How else to view a fellow human being with no arms, no legs, yet no problem surfing, scuba-diving or writing and typing with just two toes on one small foot?
And embedded within Vujicic’s self-inflicting brand of humour were hard truths designed to confront one’s approach to life. “I wanted arms and legs to be happy,” he said. “Then I found many people with arms and legs, still not happy.”
He then brought it closer to home when he quipped, “Singaporeans, you’re working too hard, because of inefficiency.”
At the end of the show, locals Aishah Samad and Jason Chee, who recently lost their limbs, shared the stage with Vujicic to express adulation for the man who helped them on the road to recovery.
“I want to become him,” said Navy regular Chee, who lost his legs, left arm and three right fingers in a ship accident last year.
Ex-national shooter Aishah had all her limbs amputated after she was struck by a life-threatening bacterial infection in 2012. Her lone utterance of “if he can do it, why can’t I” unleashed thunderous applause from the audience.

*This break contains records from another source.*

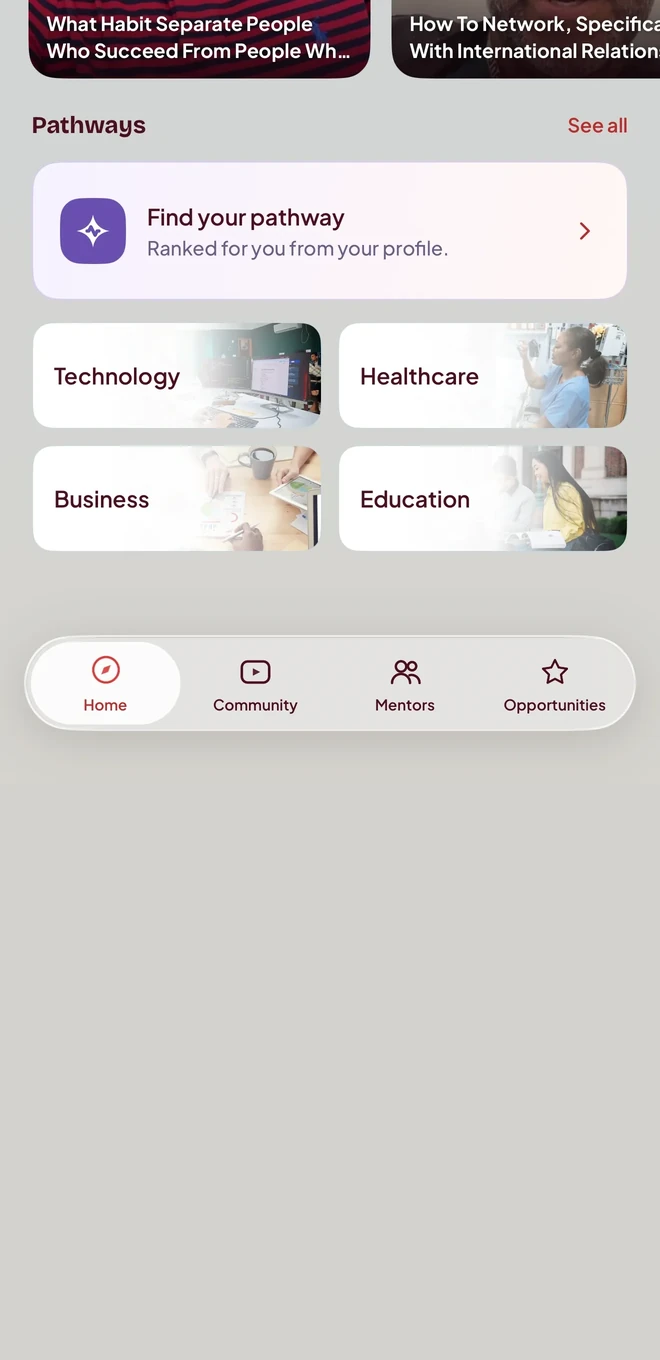
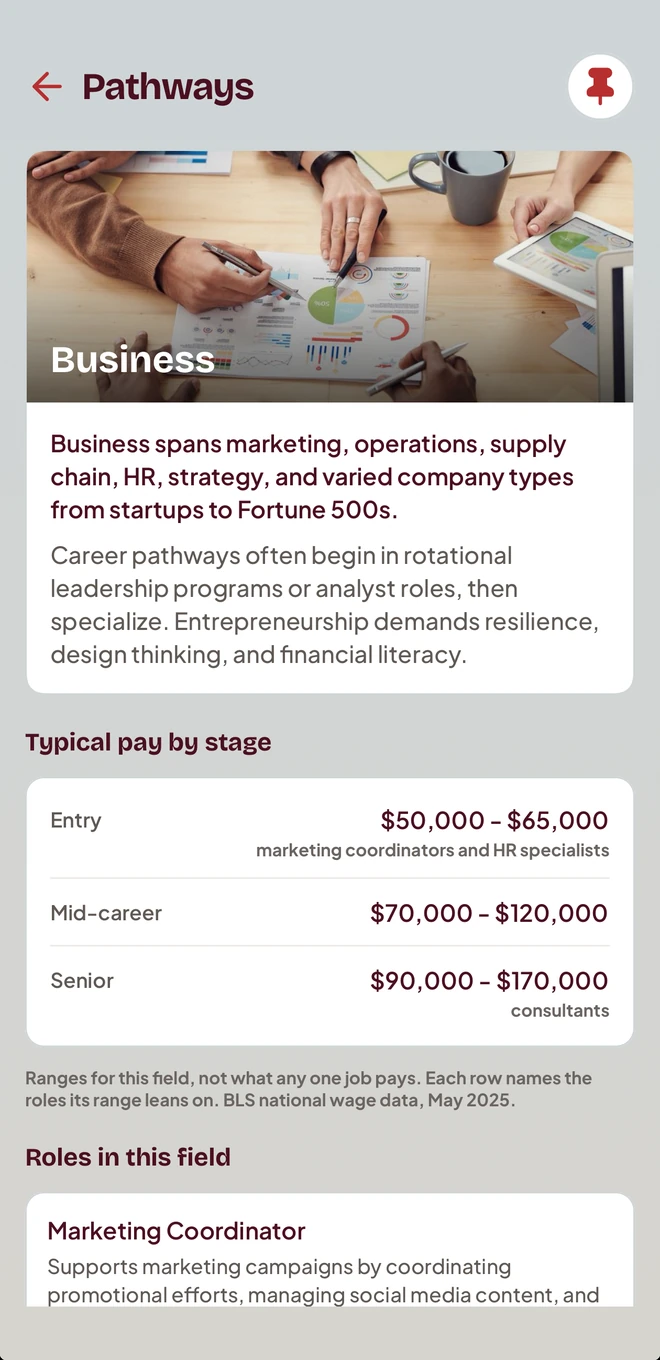
The Pathways card is a real opened pathway, and the lede is Thomas's
Captured on a phone running 2.0: the Business pathway, cut to the cards' own
format (141px of status bar, the same 5.16% the other three dropped, then the
top of the frame at 0.4853 so the visible region is not squashed). Replaces
the composite that scrolled the Home screen to bring Pathways into frame.

Lede: 'Every screen rebuilt, new innovative features, and the same account you
already have. Update from the App Store.'

diff --git a/dl-page.js b/dl-page.js
@@ -85,7 +85,7 @@
     // App screens, status bar cropped (148 of 1320px); the frame paints it back.
     scrConv:  GH + 'phone-conversations.webp',
     scrPulse: GH + 'phone-pulse-ai.webp',
-    scrPath:  GH + 'phone-pathways.webp',              // Pathway discovery, scrolled into frame
+    scrPath:  GH + 'phone-pathways.webp',              // an opened pathway, captured on 2.0
     scrDark:  GH + 'phone-dark-mode.webp',             // Home in dark; the look card
     scrTime:  GH + 'phone-career-timeline.webp',       // unused since Sep 21, kept for the asset
     // Feature grid photos; the Milestone card is the redesign's Ascent artwork, zoomed.
@@ -580,14 +580,14 @@
     var h2 = el('h2');
     h2.innerHTML = 'Same mission. <span>Upgraded.</span>';
     header.appendChild(h2);
-    header.appendChild(el('p', null, 'A major upgrade, not a coat of paint. Every screen rebuilt, capabilities that did not exist before, and the same account you already have. Update from the App Store.'));
+    header.appendChild(el('p', null, 'Every screen rebuilt, new innovative features, and the same account you already have. Update from the App Store.'));
     inner.appendChild(header);
 
     var grid = el('div', { className: 'dl-new-grid' });
     var items = [
       { img: IMG.scrConv,  status: '#bfcacd', title: 'Conversations', tag: '18+', desc: 'Private messages with your mentor, safety-screened before delivery.' },
       { img: IMG.scrPulse, status: '#f6f2ff', title: 'Pulse AI', tag: '18+', desc: 'A career coach that knows your profile and answers right now.' },
-      { img: IMG.scrPath,  status: '#d3d2ce', title: 'Timeline & Pathways', desc: 'Explore careers ranked from your profile, and map where you are headed.' },
+      { img: IMG.scrPath,  status: '#ced5d7', title: 'Timeline & Pathways', desc: 'Explore careers ranked from your profile, and map where you are headed.' },
       { img: IMG.scrDark,  status: '#140f1f', title: 'A whole new look', desc: 'Every screen rebuilt from the ground up, in light and dark.' },
     ];
     items.forEach(function(it) {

In turn, Vujicic credited them with inspiring him, remarking, “You guys are going through something more difficult than I did, period.”
Upon learning that Aishah and Jason wanted to give talks like him, Vujicic announced that he would start training people to be motivational speakers.
“We want to send an army of inspiration to the world,” he said. “And I want you to know that both of you have a scholarship in my programme.”
The next time Vujicic returns to Singapore – in May 2014, for the National Achievers Congress – it won’t be with the same story. Ever the innovator, he has a movie and an online TV talkshow lined-up, among other plans.
Whether Vujicic achieves any sort of real impact on Singapore society remains impossible to tell. But aside from the snaking queue to purchase his books after the event, he can count on at least one high-profile local convert and believer in his work.
“Nick has been the inspiration of my life,” said prominent Singaporean entrepreneur Elim Chew, who is a good friend of Vujicic and received mention during his speech.
The founder of streetwear brand 77th Street told Yahoo Singapore she was looking forward to collaborating with Vujicic to “raise a generation of changemakers, to make a difference for people in Singapore, Asia and the world".
We asked the 48-year-old what Vujicic meant to her, and the response was swift. “He is a walking symbol of life itself,” said Chew. “He represents life itself.”
Limbless speaker Nick Vujicic inspires 5,000 in Singapore
Pics: Nick Vujicic swims with sharks in Sentosa
Video: Nick Vujicic swims with sharks in Sentosa
Injured Navy regular Jason Chee: My big dream is to compete in 2016 Paralympics
No hands? No problem for shooter Aishah Samad